→ What you have to do
What does the data read, word for word, from the line containing "Légères modifications" through its final line? Give those lines only.

→ Records from a data source
[Start of Attachment]
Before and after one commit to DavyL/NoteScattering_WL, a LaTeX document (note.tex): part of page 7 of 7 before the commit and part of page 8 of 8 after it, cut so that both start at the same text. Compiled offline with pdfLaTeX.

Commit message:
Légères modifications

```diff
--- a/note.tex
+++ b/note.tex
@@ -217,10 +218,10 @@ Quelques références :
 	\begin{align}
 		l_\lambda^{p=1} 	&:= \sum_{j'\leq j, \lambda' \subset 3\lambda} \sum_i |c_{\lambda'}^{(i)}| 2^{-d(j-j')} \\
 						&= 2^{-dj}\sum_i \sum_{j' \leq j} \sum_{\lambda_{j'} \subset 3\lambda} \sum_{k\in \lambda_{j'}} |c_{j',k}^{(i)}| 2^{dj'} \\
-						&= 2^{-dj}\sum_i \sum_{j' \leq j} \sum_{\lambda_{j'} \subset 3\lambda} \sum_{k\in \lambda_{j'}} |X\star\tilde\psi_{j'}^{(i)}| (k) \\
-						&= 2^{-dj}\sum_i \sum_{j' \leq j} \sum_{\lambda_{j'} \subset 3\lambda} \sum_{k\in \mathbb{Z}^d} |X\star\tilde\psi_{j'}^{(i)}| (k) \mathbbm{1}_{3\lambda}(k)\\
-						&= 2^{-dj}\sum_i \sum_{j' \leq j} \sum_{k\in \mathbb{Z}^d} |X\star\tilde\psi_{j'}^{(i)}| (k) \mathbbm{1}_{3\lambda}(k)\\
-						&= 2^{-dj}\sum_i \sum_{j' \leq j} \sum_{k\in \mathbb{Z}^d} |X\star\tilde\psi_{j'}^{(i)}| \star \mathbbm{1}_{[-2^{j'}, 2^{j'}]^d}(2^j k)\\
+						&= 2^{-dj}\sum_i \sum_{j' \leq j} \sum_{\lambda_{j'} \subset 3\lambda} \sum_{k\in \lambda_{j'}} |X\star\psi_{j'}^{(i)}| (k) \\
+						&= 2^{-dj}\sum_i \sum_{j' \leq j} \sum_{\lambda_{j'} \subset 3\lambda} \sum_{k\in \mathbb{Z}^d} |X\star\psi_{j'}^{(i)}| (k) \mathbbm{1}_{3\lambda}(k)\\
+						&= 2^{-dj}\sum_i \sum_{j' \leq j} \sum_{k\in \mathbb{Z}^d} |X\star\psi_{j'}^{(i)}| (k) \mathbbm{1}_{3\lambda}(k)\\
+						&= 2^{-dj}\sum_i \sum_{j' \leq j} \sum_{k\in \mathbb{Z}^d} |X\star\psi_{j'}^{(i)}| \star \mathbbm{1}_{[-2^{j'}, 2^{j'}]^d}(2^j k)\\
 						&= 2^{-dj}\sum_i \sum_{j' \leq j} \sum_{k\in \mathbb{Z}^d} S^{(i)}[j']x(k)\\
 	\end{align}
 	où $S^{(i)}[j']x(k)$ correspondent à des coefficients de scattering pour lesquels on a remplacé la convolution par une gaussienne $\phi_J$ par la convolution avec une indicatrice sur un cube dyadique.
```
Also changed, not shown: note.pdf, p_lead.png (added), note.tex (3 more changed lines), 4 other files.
[End of Attachment]
→ Reply to the task
Légères modifications

```diff
--- a/note.tex
+++ b/note.tex
@@ -217,10 +218,10 @@ Quelques références :
 	\begin{align}
 		l_\lambda^{p=1} 	&:= \sum_{j'\leq j, \lambda' \subset 3\lambda} \sum_i |c_{\lambda'}^{(i)}| 2^{-d(j-j')} \\
 						&= 2^{-dj}\sum_i \sum_{j' \leq j} \sum_{\lambda_{j'} \subset 3\lambda} \sum_{k\in \lambda_{j'}} |c_{j',k}^{(i)}| 2^{dj'} \\
-						&= 2^{-dj}\sum_i \sum_{j' \leq j} \sum_{\lambda_{j'} \subset 3\lambda} \sum_{k\in \lambda_{j'}} |X\star\tilde\psi_{j'}^{(i)}| (k) \\
-						&= 2^{-dj}\sum_i \sum_{j' \leq j} \sum_{\lambda_{j'} \subset 3\lambda} \sum_{k\in \mathbb{Z}^d} |X\star\tilde\psi_{j'}^{(i)}| (k) \mathbbm{1}_{3\lambda}(k)\\
-						&= 2^{-dj}\sum_i \sum_{j' \leq j} \sum_{k\in \mathbb{Z}^d} |X\star\tilde\psi_{j'}^{(i)}| (k) \mathbbm{1}_{3\lambda}(k)\\
-						&= 2^{-dj}\sum_i \sum_{j' \leq j} \sum_{k\in \mathbb{Z}^d} |X\star\tilde\psi_{j'}^{(i)}| \star \mathbbm{1}_{[-2^{j'}, 2^{j'}]^d}(2^j k)\\
+						&= 2^{-dj}\sum_i \sum_{j' \leq j} \sum_{\lambda_{j'} \subset 3\lambda} \sum_{k\in \lambda_{j'}} |X\star\psi_{j'}^{(i)}| (k) \\
+						&= 2^{-dj}\sum_i \sum_{j' \leq j} \sum_{\lambda_{j'} \subset 3\lambda} \sum_{k\in \mathbb{Z}^d} |X\star\psi_{j'}^{(i)}| (k) \mathbbm{1}_{3\lambda}(k)\\
+						&= 2^{-dj}\sum_i \sum_{j' \leq j} \sum_{k\in \mathbb{Z}^d} |X\star\psi_{j'}^{(i)}| (k) \mathbbm{1}_{3\lambda}(k)\\
+						&= 2^{-dj}\sum_i \sum_{j' \leq j} \sum_{k\in \mathbb{Z}^d} |X\star\psi_{j'}^{(i)}| \star \mathbbm{1}_{[-2^{j'}, 2^{j'}]^d}(2^j k)\\
 						&= 2^{-dj}\sum_i \sum_{j' \leq j} \sum_{k\in \mathbb{Z}^d} S^{(i)}[j']x(k)\\
 	\end{align}
 	où $S^{(i)}[j']x(k)$ correspondent à des coefficients de scattering pour lesquels on a remplacé la convolution par une gaussienne $\phi_J$ par la convolution avec une indicatrice sur un cube dyadique.
```
Also changed, not shown: note.pdf, p_lead.png (added), note.tex (3 more changed lines), 4 other files.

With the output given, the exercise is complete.